A small percentage of babies suffer torticollis as a result of trauma that occurs at birth. Although the condition is treatable and not life-threatening, it can be mentally and financially stressful for the parents.
Torticollis (also called “twisted neck” or “wry neck”) is a condition in which a person holds their head tilted at an odd angle (usually a right or left tilt) or has difficulty turning their head.
There are two types of torticollis:
Acquired torticollis and congenital torticollis have different causes.
Let’s take a closer look.
Acquired torticollis is typically caused by:
The causes of congenital torticollis, on the other hand, aren’t fully understood. However, medical experts believe congenital torticollis occurs when the muscle that runs along each side of the neck (the sternocleidomastoid muscle) becomes short and tight.
There are a few reasons this may occur:
In far less common cases, congenital torticollis may occur as a symptom of another underlying condition, including:
It’s estimated that roughly 90% of people will exhibit at least 1 episode of acquired torticollis throughout their lifetime.
On the other hand, the estimated incidence of congenital torticollis is fewer than 1% of all live births.
More specifically, the incidence of congenital torticollis is as low as 0.3% in uncomplicated deliveries and as high as 1.8% in patients with breech presentation.
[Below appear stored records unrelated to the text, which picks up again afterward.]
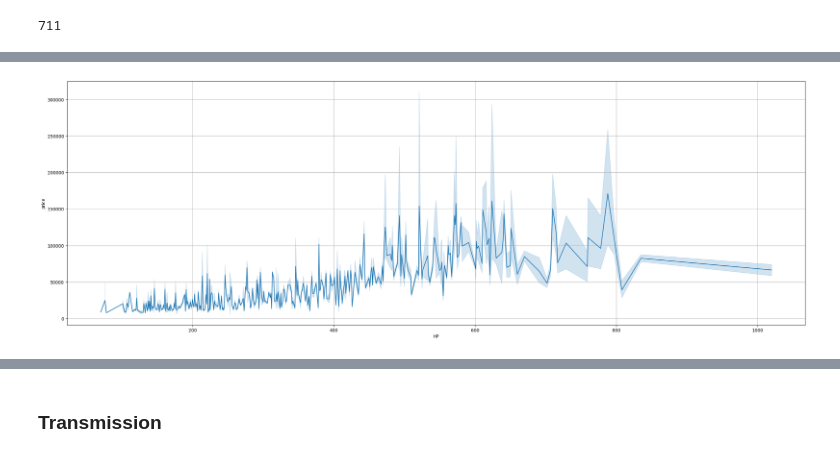
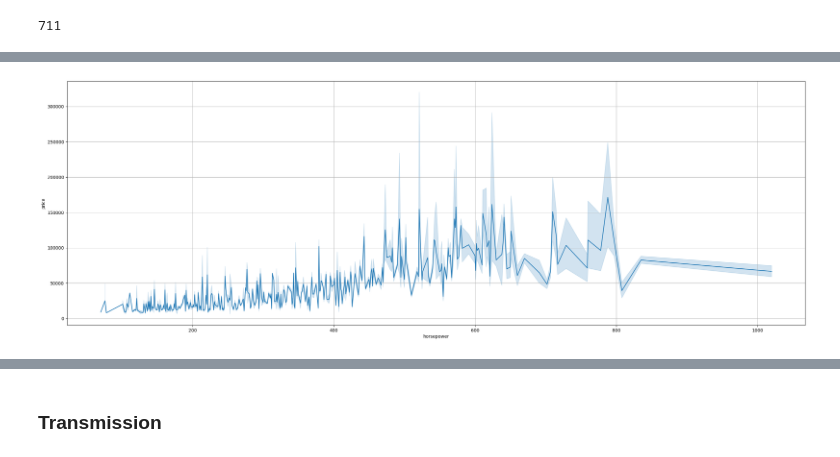
Before and after one commit to trietp1253201581/KaggleCompetition, a Jupyter notebook: Regression of Used Car Prices (S4E9).ipynb, the cells around one changed output, grey strips where cells are left out. Cells and saved outputs as stored; diff of their text form; code cells hidden in the pictures.

```diff
--- a/Regression of Used Car Prices (S4E9).ipynb
+++ b/Regression of Used Car Prices (S4E9).ipynb
@@ -341,4 +330,4 @@ for df in [raw_df, test_df, original_df]:
 # %%
-draw_numeric_features(raw_df, 'HP', 'price')
+draw_numeric_features(raw_df, 'horsepower', 'price')
 # %% [output]
-[figure, old version]
+[figure, new version]
```
Also changed, not shown: parts of 98 cells of this notebook.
Congenital torticollis is also more common among first-born children.
It’s not always easy to determine the cause of your child’s torticollis. In some cases, the condition is genetic and has nothing to do with the actions or inactions of your healthcare team during labor and delivery.
However, if your child’s condition was caused by trauma experienced during labor and delivery (for example, your doctor failed to perform a timely cesarean section delivery or placed undue pressure on your baby’s sternocleidomastoid muscle) you may be able to recover damages by filing a medical malpractice lawsuit.
To establish a medical malpractice claim, you need to prove the following 2 elements:
Congenital torticollis can usually be treated by completing exercises designed to stretch the sternocleidomastoid muscle. Stretching exercises generally include turning the baby's neck side to side so that the chin touches each shoulder, and gently tilting the head to bring the ear on the unaffected side down to the shoulder.
Additionally, there are some small steps you can take as a parent to help your child overcome torticollis:
If the above exercises don’t work, you may need to consider surgery.
Surgery is typically not done until your child reaches preschool age. The common surgical procedure will lengthen your child’s sternocleidomastoid muscle. Although it may sound intimidating, the surgery is relatively simple and your child can generally go home the same day.
If your child developed torticollis as a result of a medical error during birth, you may be able to receive financial compensation to pay for the treatment.